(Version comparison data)
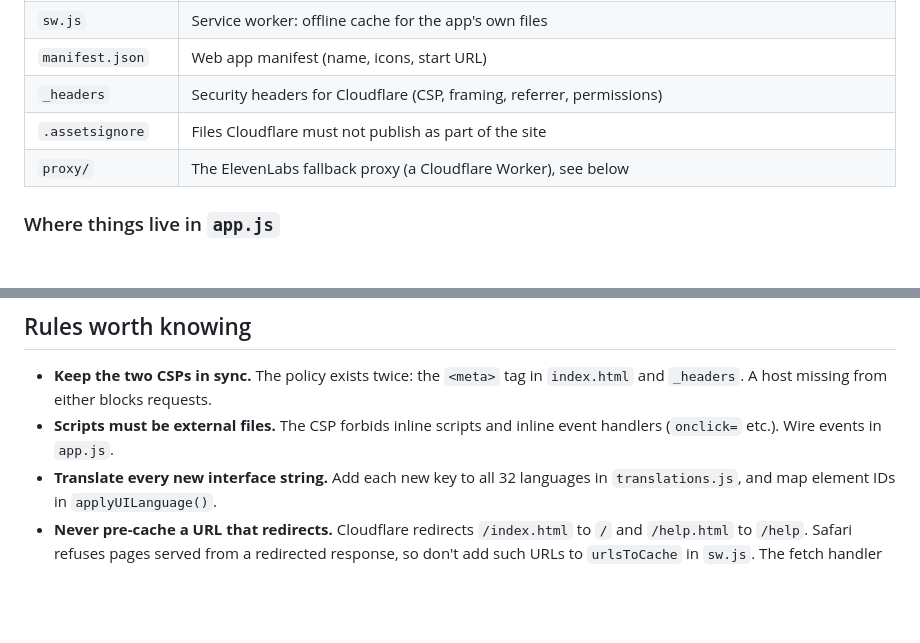
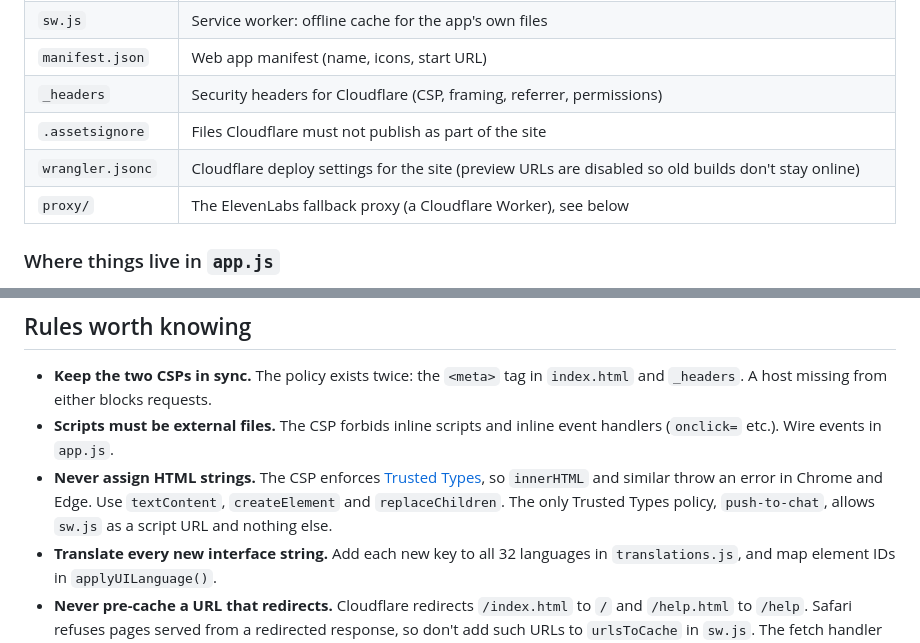
Before and after one commit to trevauld/voice-assistant, a Markdown page: README.md, 2 parts joined by grey strips. Drawn GitHub-style; blank space fills up the shorter version.

Commit message:
docs: README covers wrangler.jsonc and the Trusted Types rule
Co-Authored-By: Claude Opus 5.5 <noreply@anthropic.com>

```diff
--- a/README.md
+++ b/README.md
@@ -44,6 +44,7 @@ Then open http://localhost:8000. Browsers only allow microphone access on `https
 | `manifest.json` | Web app manifest (name, icons, start URL) |
 | `_headers` | Security headers for Cloudflare (CSP, framing, referrer, permissions) |
 | `.assetsignore` | Files Cloudflare must not publish as part of the site |
+| `wrangler.jsonc` | Cloudflare deploy settings for the site (preview URLs are disabled so old builds don't stay online) |
 | `proxy/` | The ElevenLabs fallback proxy (a Cloudflare Worker), see below |
 
 ### Where things live in `app.js`
@@ -72,6 +73,7 @@ Checklist for a new Speech-to-Text, Text-to-Speech or AI Engine provider:
 
 - **Keep the two CSPs in sync.** The policy exists twice: the `<meta>` tag in `index.html` and `_headers`. A host missing from either blocks requests.
 - **Scripts must be external files.** The CSP forbids inline scripts and inline event handlers (`onclick=` etc.). Wire events in `app.js`.
+- **Never assign HTML strings.** The CSP enforces [Trusted Types](https://developer.mozilla.org/docs/Web/API/Trusted_Types_API), so `innerHTML` and similar throw an error in Chrome and Edge. Use `textContent`, `createElement` and `replaceChildren`. The only Trusted Types policy, `push-to-chat`, allows `sw.js` as a script URL and nothing else.
 - **Translate every new interface string.** Add each new key to all 32 languages in `translations.js`, and map element IDs in `applyUILanguage()`.
 - **Never pre-cache a URL that redirects.** Cloudflare redirects `/index.html` to `/` and `/help.html` to `/help`. Safari refuses pages served from a redirected response, so don't add such URLs to `urlsToCache` in `sw.js`. The fetch handler already turns redirected responses into plain copies.
 - **Bump the cache name in `sw.js`** (`voice-assistant-cache-vN`) when you change what it caches.
```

**Work instructions**:
Wherever a line in the entries holds "wrangler", copy that line.

**Exercise result**:
docs: README covers wrangler.jsonc and the Trusted Types rule
+| `wrangler.jsonc` | Cloudflare deploy settings for the site (preview URLs are disabled so old builds don't stay online) |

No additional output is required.